Copy each line from the data that has the word "about" in it.
*** Block opens ***
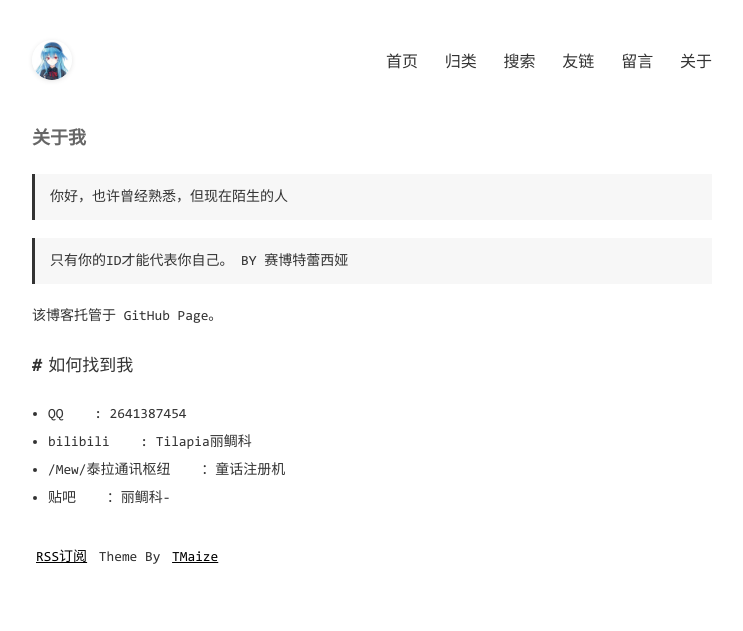
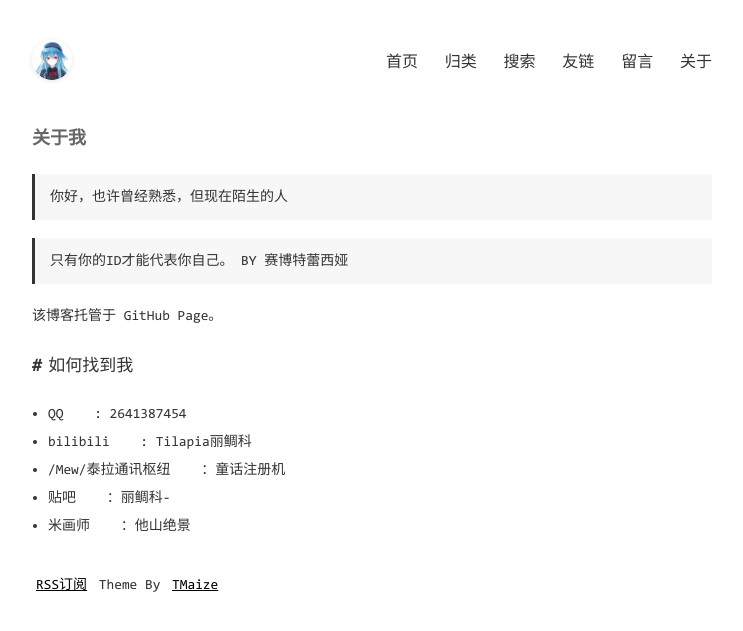
Before and after one commit to tilapia87/tilapia87.github.io, a Jekyll site: the page built from pages/about.md, in a window 1280 px wide. Shown: the top 631 px of the page, without its empty margins (268-1011 px from the left). Built offline with Jekyll 4.4.1, drawn with Linux system fonts in a browser that asks for light colours; comment, search, counter and statistics services are not loaded.

Commit message:
Update about.md

```diff
--- a/pages/about.md
+++ b/pages/about.md
@@ -19,3 +19,5 @@ title: 关于我
 - /Mew/泰拉通讯枢纽&nbsp;&nbsp;&nbsp;&nbsp;：童话注册机
 
 - 贴吧&nbsp;&nbsp;&nbsp;&nbsp;：丽鲷科-
+
+- 米画师&nbsp;&nbsp;&nbsp;&nbsp;：他山绝景
```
*** Block closes ***
#### OUTPUT OF THE EXERCISE:
Before and after one commit to tilapia87/tilapia87.github.io, a Jekyll site: the page built from pages/about.md, in a window 1280 px wide. Shown: the top 631 px of the page, without its empty margins (268-1011 px from the left). Built offline with Jekyll 4.4.1, drawn with Linux system fonts in a browser that asks for light colours; comment, search, counter and statistics services are not loaded.
Update about.md
--- a/pages/about.md
+++ b/pages/about.md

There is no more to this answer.